BY MARGARET MAGNUS
Below is a map of the meadow that leads to Baba's Tree, Baba's Tree, and Avatar's Point where Baba's Tree grows.
The white portion of the map indicates the meadow and pathway area to Baba's Tree from the Visitor Center. At the edges of this white area, the property slopes sharply downward toward the Pacific Ocean and city of Ventura (on the left) and toward the city of Santa Paula (on the right).
At Baba's Tree, in the center marked "primary ash deposits" is where much of Baba's Tree trunk burned. There is also a small oak under the canopy - that is an offshoot of Baba's Tree - that is still standing and appears intact.
The above photo is of Baba's Tree after the 2017 Thomas Fire. To the left are major limbs that are burned, broken and fallen to the ground. The heart-shaped stone in the center surrounded by flowers marks the spot where Avatar Meher Baba sat when He visited Meher Mount in 1956.

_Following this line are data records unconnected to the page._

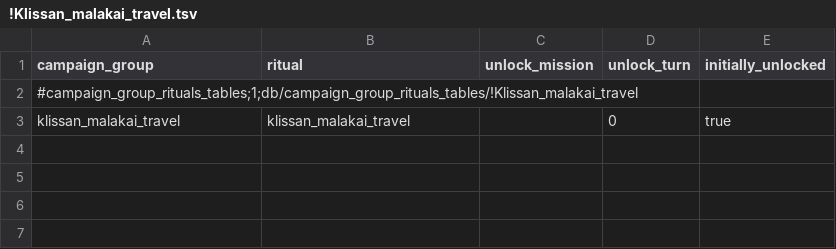
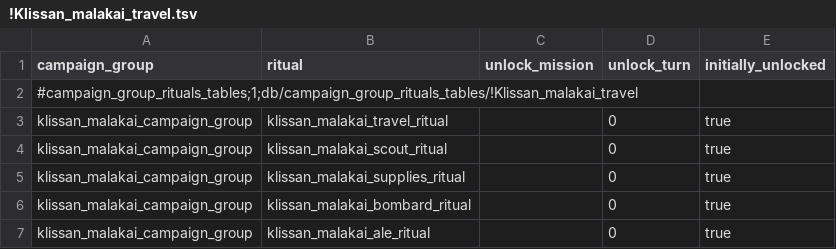
Before and after one commit to Klissans/TW_WH, a TSV file: mods/malakai/input/db/campaign_group_rituals_tables/!Klissan_malakai_travel.tsv, drawn as a sheet.

```diff
--- a/mods/malakai/input/db/campaign_group_rituals_tables/!Klissan_malakai_travel.tsv
+++ b/mods/malakai/input/db/campaign_group_rituals_tables/!Klissan_malakai_travel.tsv
@@ -2,2 +2,6 @@ campaign_group	ritual	unlock_mission	unlock_turn	initially_unlocked
 #campaign_group_rituals_tables;1;db/campaign_group_rituals_tables/!Klissan_malakai_travel				
-klissan_malakai_travel	klissan_malakai_travel		0	true
+klissan_malakai_campaign_group	klissan_malakai_travel_ritual		0	true
+klissan_malakai_campaign_group	klissan_malakai_scout_ritual		0	true
+klissan_malakai_campaign_group	klissan_malakai_supplies_ritual		0	true
+klissan_malakai_campaign_group	klissan_malakai_bombard_ritual		0	true
+klissan_malakai_campaign_group	klissan_malakai_ale_ritual		0	true
```
Also changed, not shown: mods/malakai/input/db/campaign_payload_basic_value_components_tables/!Klissan_malakai_travel.tsv, mods/malakai/input/db/ritual_targets_tables/!Klissan_malakai_travel.tsv, 16 other files.
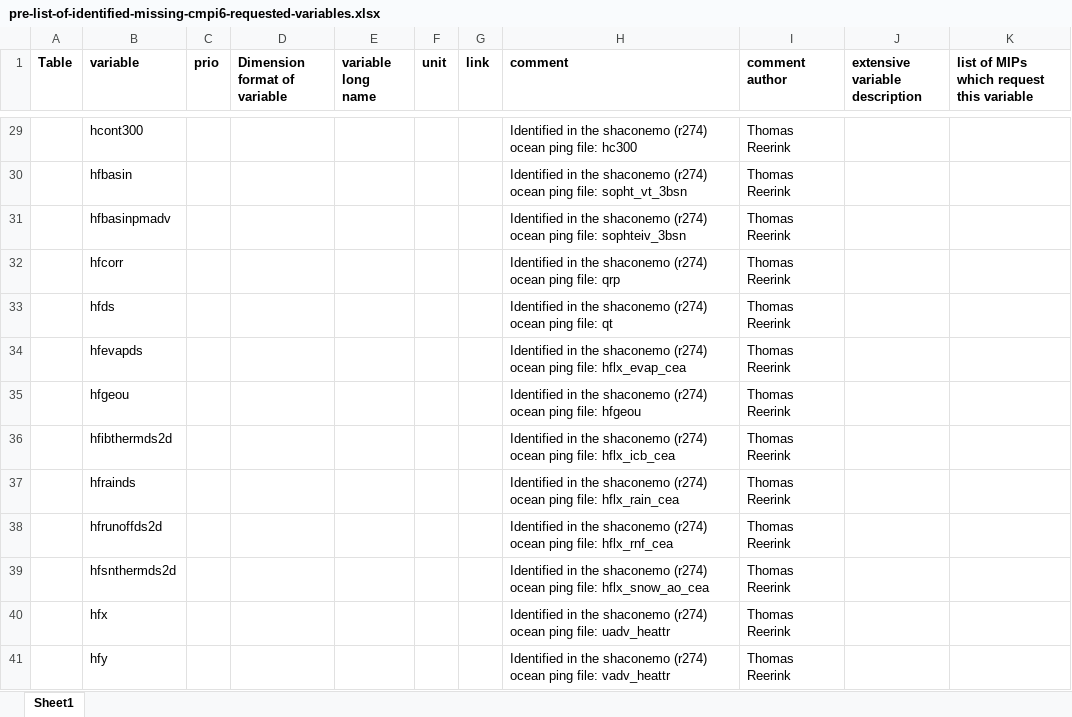
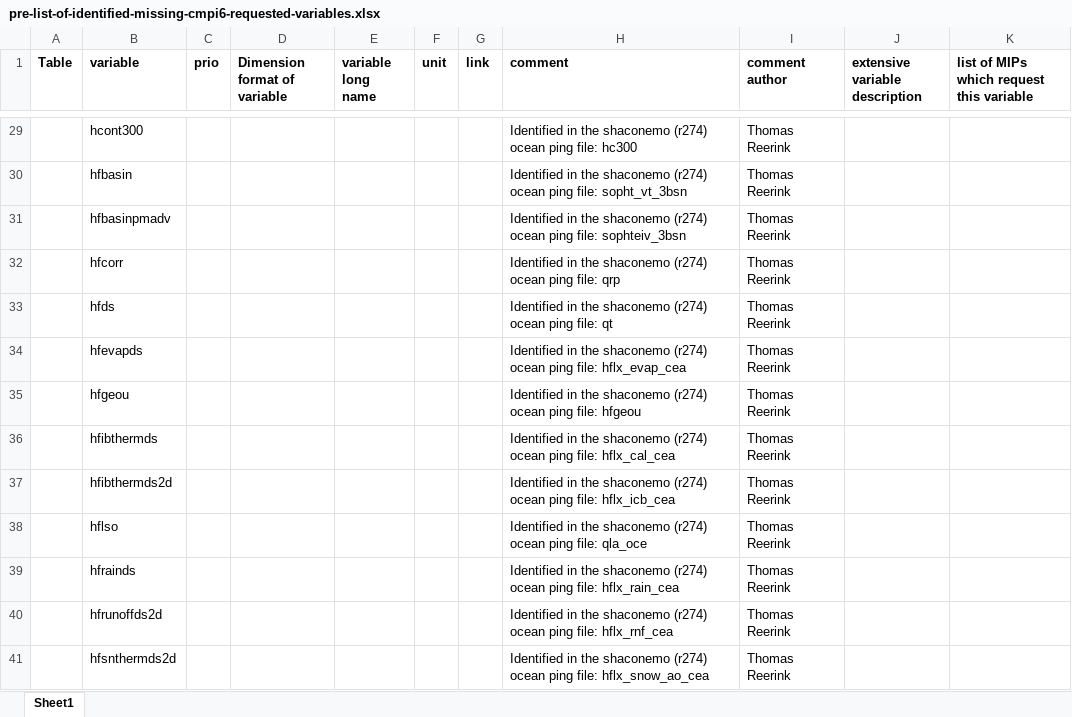
Before and after one commit to EC-Earth/ece2cmor3, an Excel workbook: ece2cmor3/resources/pre-list-of-identified-missing-cmpi6-requested-variables.xlsx, sheet Sheet1, drawn as a sheet; only a part is shown, gaps mark what is left out; the shorter side is filled out with more unchanged rows; values as stored, in another font and other column widths than the file's, no borders; the diff covers the shown part only; the diff names each change by its address in the sheet, - before the commit and + after, or states it on an @@ line.

Commit message:
Add the additional identified nemo variables to the identified missing file #381.

```diff
--- a/ece2cmor3/resources/pre-list-of-identified-missing-cmpi6-requested-variables.xlsx (sheet Sheet1)
+++ b/ece2cmor3/resources/pre-list-of-identified-missing-cmpi6-requested-variables.xlsx (sheet Sheet1)
+row 36:  | hfibthermds |  |  |  |  |  | Identified in the shaconemo (r274) ocean ping file: hflx_cal_cea | Thomas Reerink
+row 38:  | hflso |  |  |  |  |  | Identified in the shaconemo (r274) ocean ping file: qla_oce | Thomas Reerink
```
Also changed, not shown: 13 added rows and 1 edited cell elsewhere in this sheet.
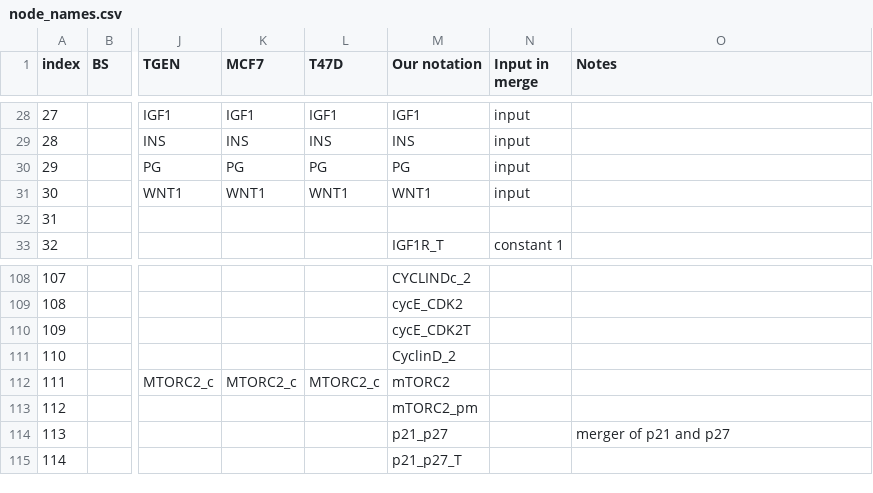
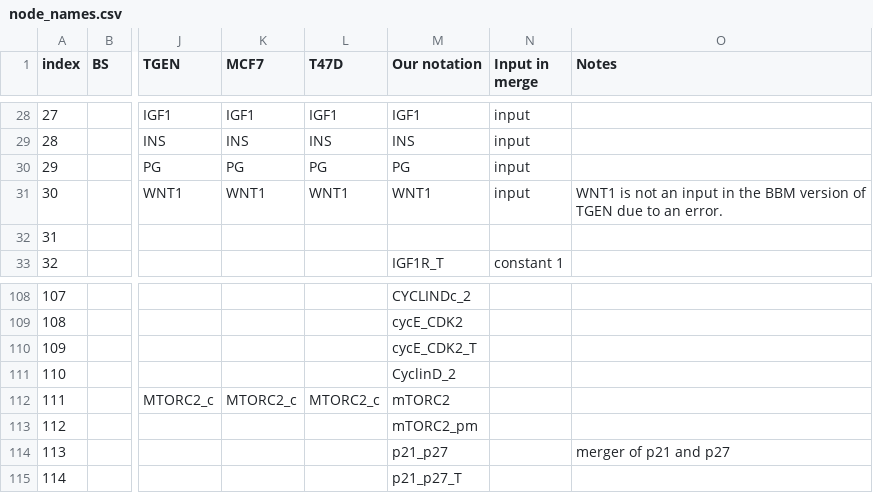
Before and after one commit to kyuhyongpark/boolmore, a CSV file: case_study/breast_cancer/node_names.csv, drawn as a sheet; only a part is shown, gaps mark what is left out; the diff names each change by its address in the sheet, - before the commit and + after, or states it on an @@ line.

```diff
--- a/case_study/breast_cancer/node_names.csv
+++ b/case_study/breast_cancer/node_names.csv
-O31 (Notes): (empty)
+O31 (Notes): WNT1 is not an input in the BBM version of TGEN due to an error.
-M110 (Our notation): cycE_CDK2T
+M110 (Our notation): cycE_CDK2_T
```
Also changed, not shown: case_study/breast_cancer/raw_nodes.csv, 5 other files.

Behind the heart stone is the part of Baba's Tree trunk that is still standing. To the right in back of the trunk are limbs that are showing signs of life.
One reaction to hearing that the Thomas Fire burned Baba’s Tree was posted on Facebook: “I can't look at this without crying. My heart hurts.”
DROUGHT, FIRE & BABA'S TREE
California is still suffering from a multi-year drought. This drought has compromised the natural ability of more fire-tolerant plants and trees, such as the Coast Live Oak (Quercus agrifolia) to resist and recover from a fire. Baba’s Tree has been hit two-fold: first from a long-term lack of water and now by a second fire.
On October 14, 1985, in what Meher Mount calls the New Life Fire, Baba’s Tree was severely burned. Fire fighters were still pouring water on the smoldering and burning tree five days after the main fire had burned all the structures and vehicles at Meher Mount. (See the article “Fire Burns Baba’s Tree – Twice”)
Although Baba’s Tree recovered in general from the 1985 fire, a portion of the interior main trunk did not. It had been inhabited by a bee colony, and the 1985 New Life Fire burned the colony and left a major open hole in the trunk. The 2017 Thomas Fire further burned the main trunk of Baba’s Tree and shattered the tree’s crown.
SIGNS OF LIFE IN BABA’S TREE
A sign of life for Baba’s Tree is foliage – both old and new. For those limbs connected to Baba’s Tree trunk and root system, there are still green leaves, even a month-and-a-half after the fire.
By way of comparison, the leaves on downed and separated limbs are brown and many have fallen to the ground.
In addition, on at least one limb there are new, small buds growing about every 12 inches. This is an indication that Baba’s Tree is trying to grow new foliage as part of the regeneration process, including protecting itself from sunburn.
Another sign of life for a Coast Live Oak is the hydration of the tree. The hydration of an oak will affect its temperature.
Cooler limbs are more hydrated, an indication that a limb is alive. Living bark is cooler than air. Dead bark is closer to air temperature, thus warmer limbs are probably dead.
BABY BABA’S TREE
There is an offspring of Baba’s Tree under the canopy that seems to be alive and well. This “Baby Baba’s Tree” grew either from an acorn or a limb from Baba's Tree taking root.
The roots between Baba’s Tree and this offshoot are intertwined and communicate with each other. The survival plan will protect and nurture Baba’s Tree and Baba Baba’s Tree.
ARE THERE ACORNS?
The severity of the multi-year, California drought has greatly reduced acorn production from Coast Live Oaks.
In addition, any acorns that would have been produced by Baba's Tree probably burned in the Thomas Fire. At this time, there are no acorns from Baba’s Tree that could be used as a source for a new tree.
NOTHING WILL EVER DESTROY MY PRESENCE
Upon learning about the Thomas Fire burning Baba’s Tree, Bill Le Page of Avatar’s Abode near Brisbane, Australia, wrote to Meher Mount. Bill, who has been a guest speaker many times at Meher Mount, shared this story about Meher House in Sydney, Australia:
“In the ‘60s some years after Meher Baba’s last visit 1958, I became concerned with needed maintenance and changes and was hesitating to do so. I wrote to Francis Brabazon [a close Australian disciple of Meher Baba] in India not expecting Baba to be involved, but the letter was read to Him and He replied: